I recently had a conversation with a client about “storytelling”, the way we editorialize in our heads about what we observe and experience in the world around us. We often encounter an unpleasant situation or person and immediately react by becoming angry, outraged, and emotionally upset by the contact. We tell ourselves that what we see or hear or experience is real, that the other person is trying to hurt us, that we would never behave that way, that we have to defend ourselves, and so on
In fact, the entire incident is in our minds, and the experience may have had nothing whatsoever to do with us as individuals. Regardless, we personalize the interaction and build an entire story line around our egos and our reactions. This is what I call “storytelling”, and it’s a common human behavior. We’re ego-oriented and we view the world in terms of how it affects us personally. But if we become aware of this behavior and learn to stop it when it starts, our lives become more peaceful and less painful.

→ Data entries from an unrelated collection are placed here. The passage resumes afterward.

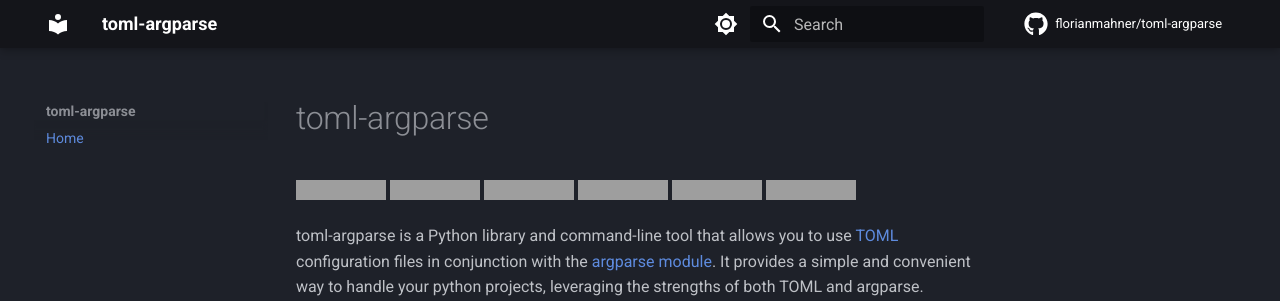
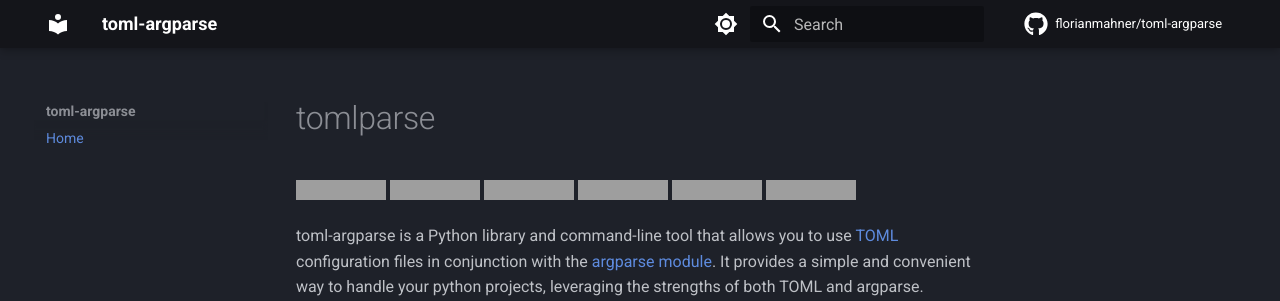
Before and after one commit to florianmahner/tomlparse, an MkDocs documentation site: the page built from docs/README.md, in a window 1280 px wide and 900 px high, cut to the strip 0-301 px from the top of the window. Built offline with MkDocs 1.6.1 and Material for MkDocs 9.7.7, drawn with Linux system fonts in a browser that asks for light colours; comment, search, counter and statistics services are not loaded; grey boxes are pictures that could not be loaded.

Commit message:
Update README.md

```diff
--- a/docs/README.md
+++ b/docs/README.md
@@ -1,4 +1,4 @@
-# toml-argparse
+# tomlparse
 
 [![Release](https://img.shields.io/github/v/release/florianmahner/toml-argparse)](https://img.shields.io/github/v/release/florianmahner/toml-argparse)
 [![Build status](https://img.shields.io/github/actions/workflow/status/florianmahner/toml-argparse/main.yml?branch=main)](https://github.com/florianmahner/toml-argparse/actions/workflows/main.yml?query=branch%3Amain)
```
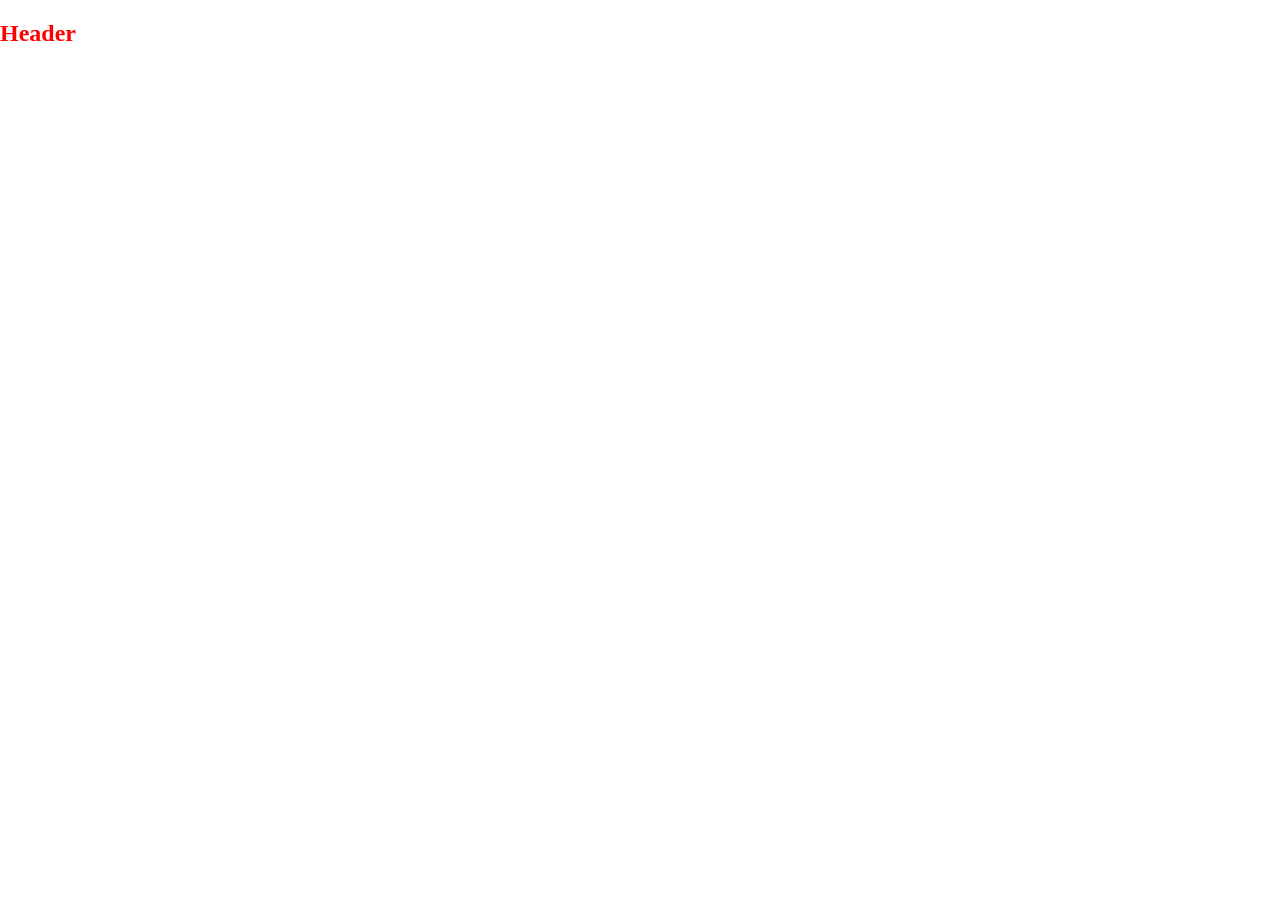
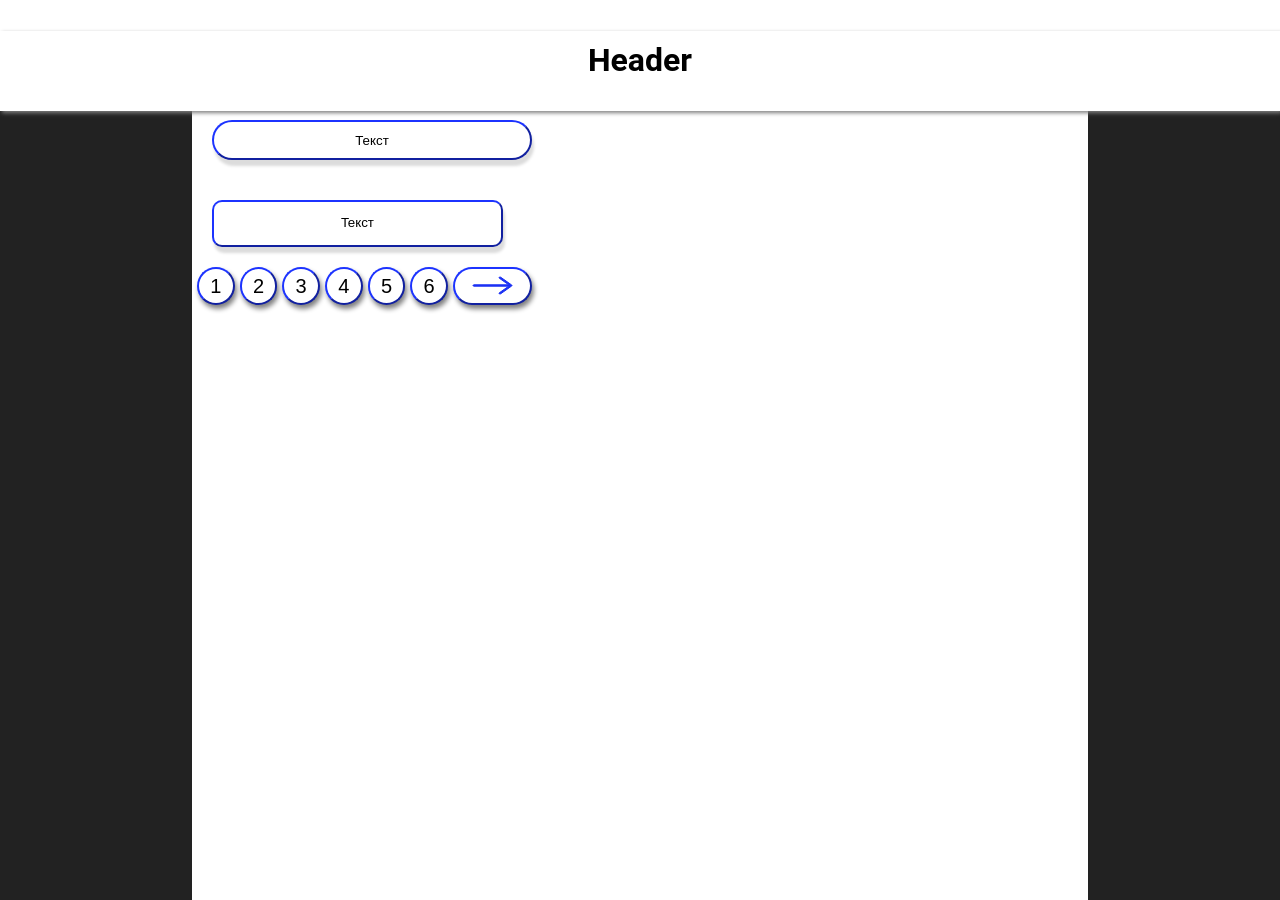
Before and after one commit to Scutun/questionnaireFront, a website: page src/html/index.html in a window 1280 px wide. Before the commit the page ends 800 px from the top, so only its background shows below. Drawn offline with nearby package versions, Linux system fonts and the light colour scheme; files that its build step writes are made by us from their sources.

Commit message:
Buttons, background and header first iteration

```diff
--- /dev/null
+++ b/src/css/buttons.css
@@ -0,0 +1,78 @@
+.nextPageBtns{
+    border-radius: 19px 19px 19px 19px;
+    width: 340px;
+    display: flex;
+}
+
+.pageBtn{
+    font-size: 20px;
+    margin-left: 5px;
+    height: 38px;
+    width: 38px;
+    border-radius: 19px;
+    border-color: #1B31F4;
+    background-color: white;
+    box-shadow: 2px 4px 5px gray;
+    color: black;
+    text-align: center;
+}
+
+.nextBtn{
+    font-size: 20px;
+    margin-left: 5px;
+    padding-top: 5px;
+    height: 38px;
+    width: 80px;
+    border-color: #1B31F4;
+    border-radius: 19px;
+    background-color: white;
+    box-shadow: 2px 4px 5px gray;
+    color: black;
+    text-align: center;
+}
+
+div.nextPageBtns:hover .pageBtn:not(:hover){
+    opacity: 0.7;
+    transform: scale(0.85);
+}
+
+div.nextPageBtns:hover .nextBtn:not(:hover){
+    opacity: 0.7;
+    transform: scale(0.85);
+}
+
+.selectedBtn{
+    margin: 20px;
+    width: 320px;
+    height: 40px;
+    text-align: center;
+    padding: 10px 10px 10px 10px;
+    border-radius: 30px 30px 30px 30px;
+    border-color: #1B31F4;
+    background-color: white;
+    color: black;
+    box-shadow: 2px 6px 3px gainsboro;
+}
+
+.aproveBtn{
+    margin: 20px;
+    width: 291px;
+    height: 47px;
+    text-align: center;
+    padding: 8px 10px 10px 10px;
+    border-radius: 10px 10px 10px 10px;
+    border-color: #1B31F4;
+    background-color: white;
+    color: black;
+    box-shadow: 2px 6px 3px gainsboro;
+}
+
+.selectedBtn:hover , .aproveBtn:hover , .pageBtn:hover{
+    background-color: #1B31F4;
+    color: white;
+    transition: 0.5s;
+}
+
+.nextBtn:hover{
+    transition: 0.5s;
+}
--- a/src/css/header.css
+++ b/src/css/header.css
@@ -1,3 +1,11 @@
-.header {
-    color: red;
+.header{
+    width: 100%;
+    background-color: white;
+    height: 70px;
+    text-align: center;
+    padding-top: 10px;
+    box-shadow: 2px 2px 4px gray;
+    margin-bottom: 20px;
+    z-index: 2;
+    position: relative;
 }
--- a/src/css/index.css
+++ b/src/css/index.css
@@ -1,6 +1,7 @@
 body {
     margin: 0;
     padding: 0;
+    font-family: 'Roboto';
 }
 
 .main {
@@ -13,6 +14,8 @@ body {
 
 .main-content {
     max-width: 1280px;
-    width: 100%;
-    background-color: rgb(255, 0, 0);
+    width: calc(0.7*100vw);
+    background-color: white;
+    z-index: 1;
+    position: relative;
 }
--- a/src/html/blocks/header.html
+++ b/src/html/blocks/header.html
@@ -1,3 +1,3 @@
 <header class="header">
-    <h2 class="header">Header</h2>
+    <h1 class="header">Header</h1>
 </header>
--- a/src/html/index.html
+++ b/src/html/index.html
@@ -8,5 +8,31 @@
     </head>
     <body>
         @@include('blocks/header.html')
+        <main class="main">
+            <div class="main-content">
+                <form>
+                    <div>
+                        <button class="selectedBtn">Текст</button>
+                    </div>
+                    <div>
+                        <button class="aproveBtn">Teкст</button>
+                    </div>
+                    <div>
+                    <div class="nextPageBtns">
+                        <button class="pageBtn">1</button>
+                        <button class="pageBtn">2</button>
+                        <button class="pageBtn">3</button>
+                        <button class="pageBtn">4</button>
+                        <button class="pageBtn">5</button>
+                        <button class="pageBtn">6</button>
+                        <button src="" class="nextBtn"><svg width="41" height="19" viewBox="0 0 41 19" fill="none" xmlns="http://www.w3.org/2000/svg">
+                            <path d="M39.7143 9.01224L28.6837 1.20227C28.3028 0.932576 27.686 0.932576 27.3051 1.20227C26.9242 1.47192 26.9242 1.90869 27.3051 2.17833L36.6717 8.80969H1.97501C1.43616 8.80969 1 9.11848 1 9.49997C1 9.88147 1.43616 10.1903 1.97501 10.1903H36.671L27.3044 16.8217C26.9235 17.0913 26.9235 17.5281 27.3044 17.7977C27.686 18.0674 28.3022 18.0674 28.6837 17.7977L39.7144 9.98824C40.0952 9.7186 40.0952 9.28189 39.7143 9.01224Z" fill="#1B31F4" stroke="#1B31F4"/>
+                        </svg>
+                        </button>
+
+                    </div>
+                </form>
+            </div>
+        </main>
     </body>
 </html>
```
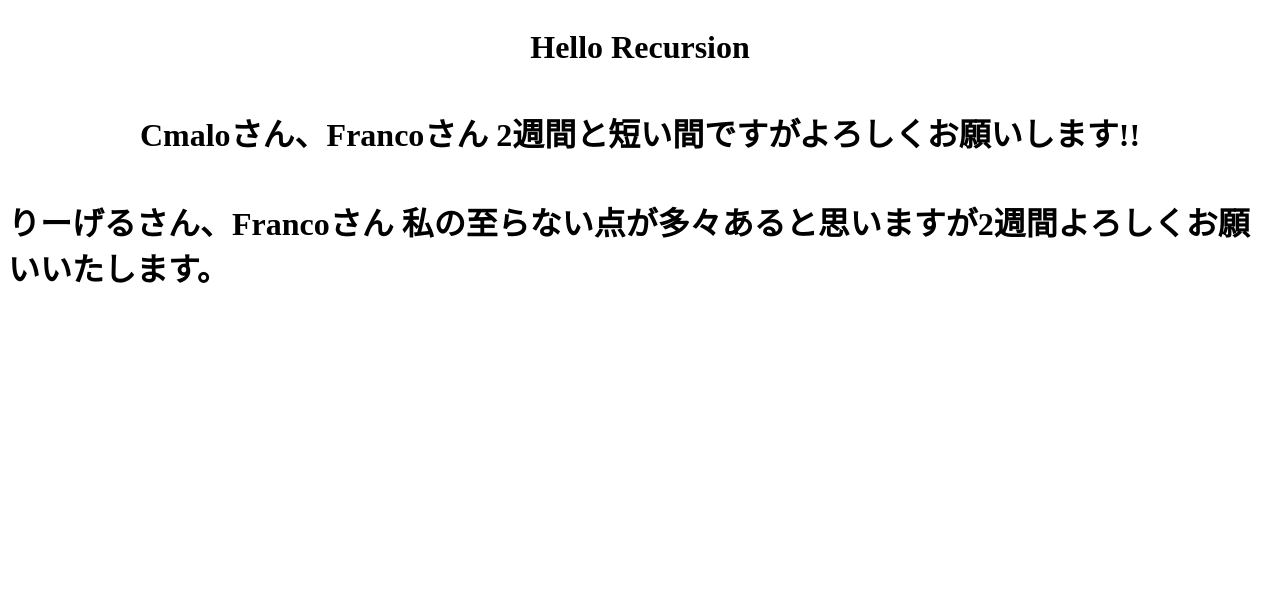
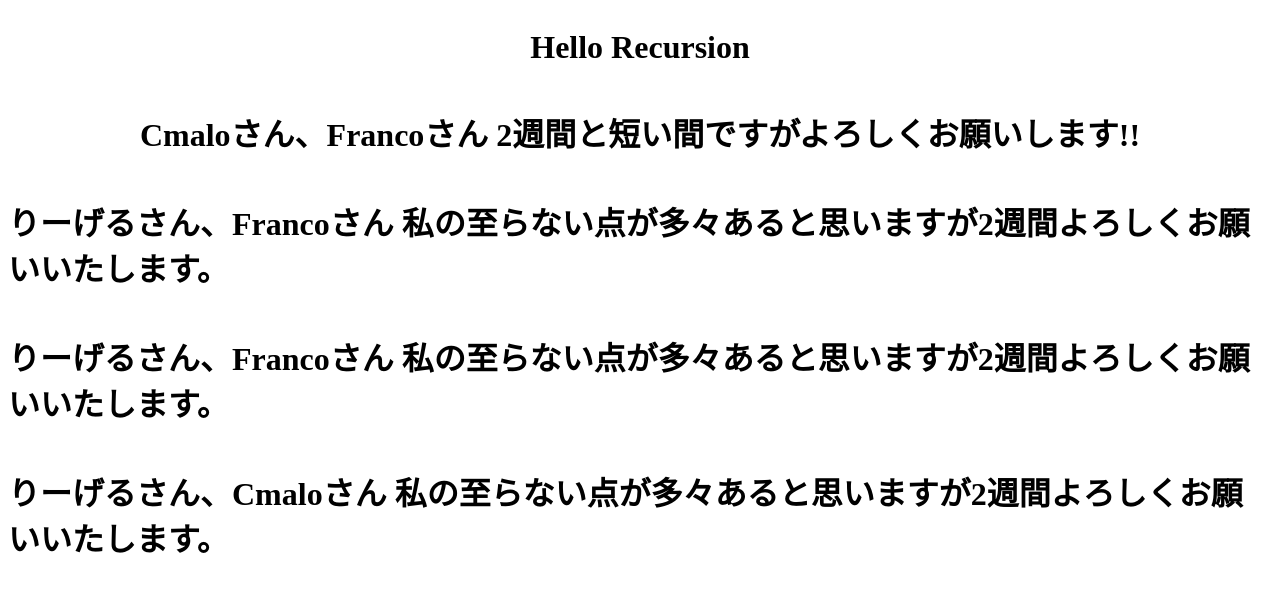
Before and after one commit to Recursion-a-team-development/task1, a plain HTML site: page index.html in a window 1280 px wide. Drawn offline with Linux system fonts and the light colour scheme.

Commit message:
h1タグの文章を追加

```diff
--- a/index.html
+++ b/index.html
@@ -12,6 +12,8 @@
             <h1>Hello Recursion</h1>
             <h1>Cmaloさん、Francoさん 2週間と短い間ですがよろしくお願いします!!</h1>
             <h1>りーげるさん、Francoさん 私の至らない点が多々あると思いますが2週間よろしくお願いいたします。</h1>
+            <h1>りーげるさん、Francoさん 私の至らない点が多々あると思いますが2週間よろしくお願いいたします。</h1>
+            <h1>りーげるさん、Cmaloさん 私の至らない点が多々あると思いますが2週間よろしくお願いいたします。</h1>
         </div>
     </body>
 </html>
```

What I wanted to share here was the client’s brilliant way of handling storytelling. When she found herself doing that, she visualized a children’s’ storybook, like the Golden Books we had in my own youth. Then she told herself the story was over, and she visualized closing the book! That was a beautiful way to internalize the process and make it effective for the client. I had not suggested the technique. She came up with it on her own by making the mental connection between “storytelling” and “storybook”, and I told her she could take credit for a new tool in my own toolbox!